The political stalemate within the UK and the lack of progress in the Brexit negotiations has led to a climate of uncertainty. The House of Commons has overwhelmingly rejected the government’s EU Withdrawal Agreement twice, leaving no clarity about Britain’s future.
For students, higher education (HE) is a lifelong investment that spans prospecting for a suitable course to graduate employability and career progression prospects. Prospective students are looking for certainty to enable them to make an informed decision about where to study.
Regardless of age, students from EU countries are less likely to be interested in studying in the UK because of Brexit, at a remarkably stable and high ratio across all age groups between 15 to 40 years old, oscillating between 38% and 41% (QS International Student Survey, 2018). If this declaration of intent translates into reality, UK universities are at risk, in terms of international application numbers and revenue, reputation, but also with regard to the kind of campus diversity they can expect to offer, with a far reduced number of European nationals attending. Internationalisation starts at home, through the presence of international students on campus, because for a lot of UK students studying abroad is not an option.
The figures could be further compounded should tuition fees for EU students be aligned to that of international/ overseas for 2020 entry, as many EU applicants come from countries with a tradition of offering either free or considerably lower tuition fees. The added value of a UK university degree would come under further scrutiny, in comparison to similar more affordable national qualifications obtainable at home. Affordable tuition is the fourth most important consideration for EU students when choosing a course, with 50% of respondents claiming this to be the most important factor when selecting a course, according to the QS International Student Survey 2018.
Borders and boundaries: internationalisation activities
Internationalisation activities for UK universities could be restricted, should the UK leave the EU without a deal. Student exchanges with European universities are under threat in a no deal scenario, and could lead to 17,000 UK based students not being able to study in European universities as planned next year, because the UK government has taken the view it may not fund such schemes in the event of a no-deal.
Disproportionate numbers of students come from the EU

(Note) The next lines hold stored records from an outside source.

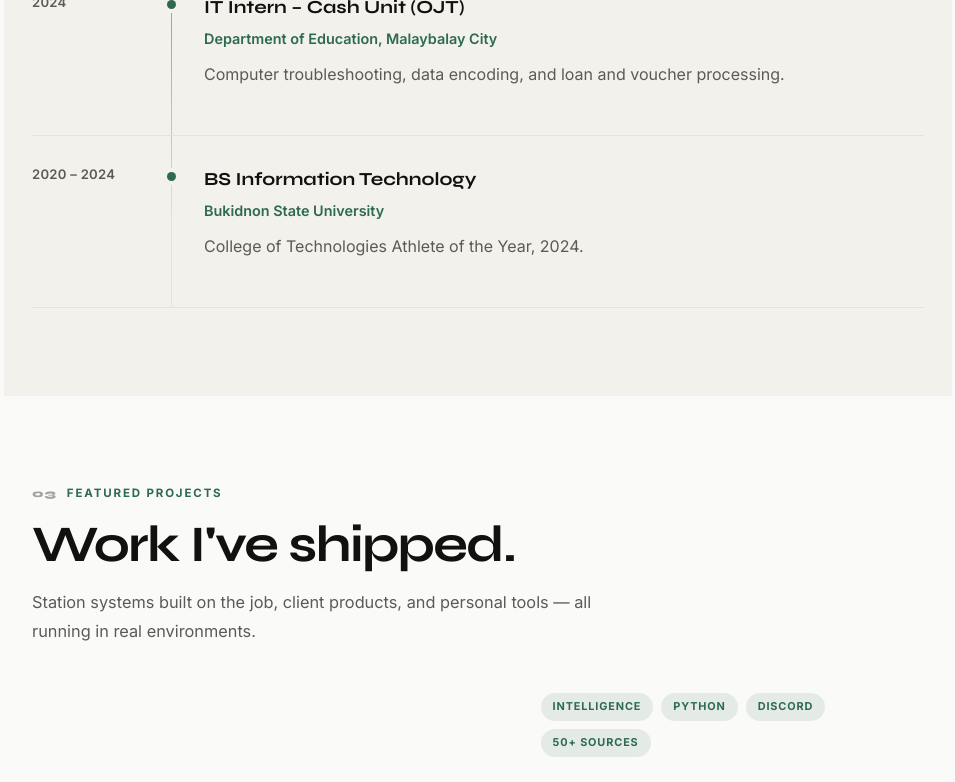
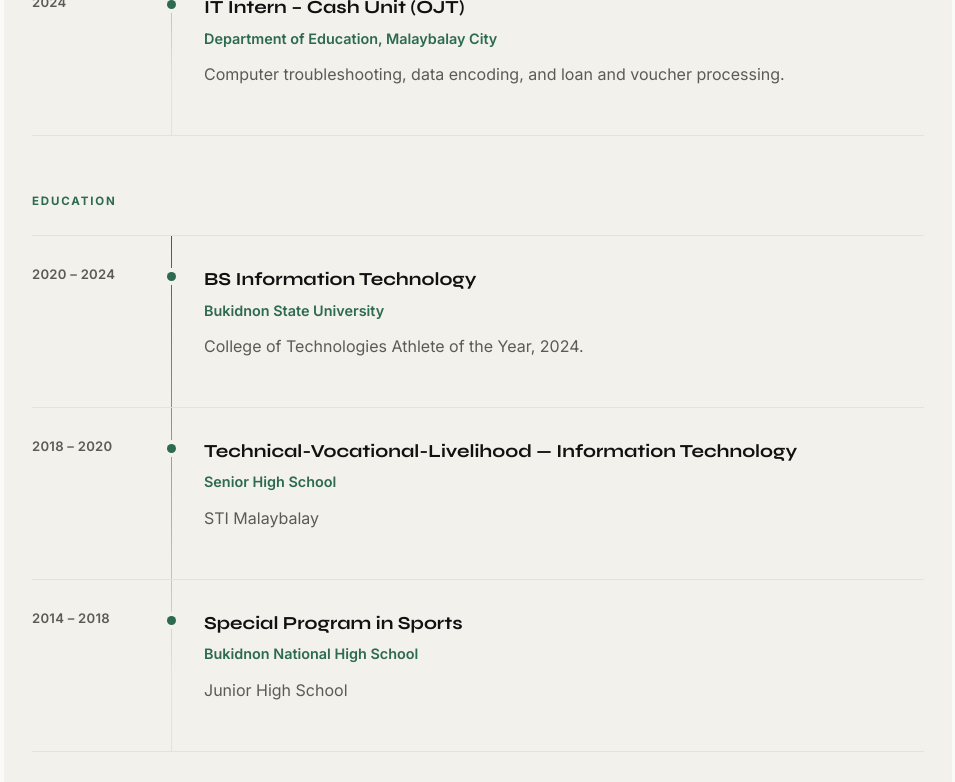
Before and after one commit to klaayd39/new-portfolio, a React (Vite) app: page / in a window 1280 px wide. Shown: the part 2220-3002 px from the top of the page, without its empty margins (304-1259 px from the left). Built offline with nearby package versions, Linux system fonts and the light colour scheme.

Commit message:
add education

```diff
--- a/src/index.css
+++ b/src/index.css
@@ -1018,6 +1018,15 @@
   margin-bottom: 10px;
 }
 
+.education-label {
+  margin-top: clamp(40px, 6vw, 56px);
+  margin-bottom: 24px;
+}
+
+.education-timeline {
+  margin-top: 0;
+}
+
 /* ── Projects ── */
 .featured-list {
   display: flex;
@@ -1950,6 +1959,7 @@
 .rv-text-bold { font-size: 0.9rem; font-weight: 700; color: #222; }
 .rv-edu-school { font-size: 0.9rem; font-weight: 700; color: #222; margin-bottom: 2px; }
 .rv-edu-degree { font-size: 0.85rem; font-style: italic; color: #555; }
+.rv-edu + .rv-edu { margin-top: 12px; }
 .rv-job { margin-bottom: 20px; }
 .rv-job-header {
   display: flex;
--- a/src/pages/Home.jsx
+++ b/src/pages/Home.jsx
@@ -27,11 +27,26 @@
     org: 'Department of Education, Malaybalay City',
     detail: 'Computer troubleshooting, data encoding, and loan and voucher processing.',
   },
+]
+
+const EDUCATION = [
   {
     period: '2020 – 2024',
     role: 'BS Information Technology',
     org: 'Bukidnon State University',
     detail: 'College of Technologies Athlete of the Year, 2024.',
+  },
+  {
+    period: '2018 – 2020',
+    role: 'Technical-Vocational-Livelihood — Information Technology',
+    org: 'Senior High School',
+    detail: 'STI Malaybalay',
+  },
+  {
+    period: '2014 – 2018',
+    role: 'Special Program in Sports',
+    org: 'Bukidnon National High School',
+    detail: 'Junior High School',
   },
 ]
 
@@ -183,6 +198,24 @@
                   <h3 className="timeline-role">{item.role}</h3>
                   <p className="timeline-org">{item.org}</p>
                   <p className="body-text">{item.detail}</p>
+                </div>
+              </MotionReveal>
+            ))}
+          </div>
+
+          <MotionReveal delay={0.16}>
+            <p className="section-label education-label">Education</p>
+          </MotionReveal>
+
+          <div className="timeline education-timeline">
+            {EDUCATION.map((item, i) => (
+              <MotionReveal key={item.role + item.org} delay={0.2 + i * 0.06} className="timeline-item">
+                {item.period && <span className="timeline-period">{item.period}</span>}
+                {!item.period && <span className="timeline-period" aria-hidden="true" />}
+                <div>
+                  <h3 className="timeline-role">{item.role}</h3>
+                  <p className="timeline-org">{item.org}</p>
+                  {item.detail && <p className="body-text">{item.detail}</p>}
                 </div>
               </MotionReveal>
             ))}
--- a/src/pages/Resume.jsx
+++ b/src/pages/Resume.jsx
@@ -84,6 +84,14 @@
               <div className="rv-edu">
                 <p className="rv-edu-school">Bukidnon State University</p>
                 <p className="rv-edu-degree">Bachelor of Science in Information Technology (2020 – 2024)</p>
+              </div>
+              <div className="rv-edu">
+                <p className="rv-edu-school">STI Malaybalay</p>
+                <p className="rv-edu-degree">Technical-Vocational-Livelihood — Information Technology, Senior High School (2018 – 2020)</p>
+              </div>
+              <div className="rv-edu">
+                <p className="rv-edu-school">Bukidnon National High School</p>
+                <p className="rv-edu-degree">Special Program in Sports, Junior High School (2014 – 2018)</p>
               </div>
             </section>
 
```
Also changed, not shown: build.js (+17 -1 lines).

Many students coming to study in the UK are certainly concerned with what post Brexit UK university campus life will look like, and what degree opportunities will remain available, in particular in terms of student mobility within Europe, under the Erasmus+ scheme, which enables students to study as an integral part of their degree at a partner European institution, through generous grants funded by the European Commission. For EU students, what tuition fee policy will apply is a considerable source of concern. In 2016-17, there were 63,035 first-year non-UK domiciled EU students at UK universities, with only China sending more students to the UK. Four out of ten of the top sending locations of first year entrants are from EU countries, a disproportionately high figure considering the relative size of their population, showing a strong tradition of intra-European international mobility:
|Hong Kong||6, 855|
First year entrants to UK universities by country of domicile, Higher Education Statistics Agency.
At government level, even in March 2019, it appears there is no certainty on what the relationship between the UK and the EU will be. The fate of HE and research collaboration will be pegged to whatever overall deal is reached between the EU27 and the UK, an unfortunate outcome considering the importance of the UK HE sector in driving social and economic development, and being home to eight of the top 50 universities in the world (QS World University Rankings 2019). So-called “world class” universities (Shattock, 2017), or the emerging global model (EGM) of the research university (Mohrman, Ma and Baker, 2008) are characterised notably by a worldwide recruitment of talent, to be understood to include students, academic staff and administrators. This transnational quest for the brightest is essential, and any hindrance could have consequences on the high standing of British universities.
It is in the interest of all parties that the tuition fee status for EU students remains aligned to that of home students and confirmed on a long-term basis, to demonstrate that the UK is truly committed to its Global Britain agenda and remaining an international destination, and to ensure UK campuses remain culturally diverse and vibrant. In a context of increasingly difficult EU-UK negotiations, goodwill must prevail, and this can be achieved through financial educational commitments.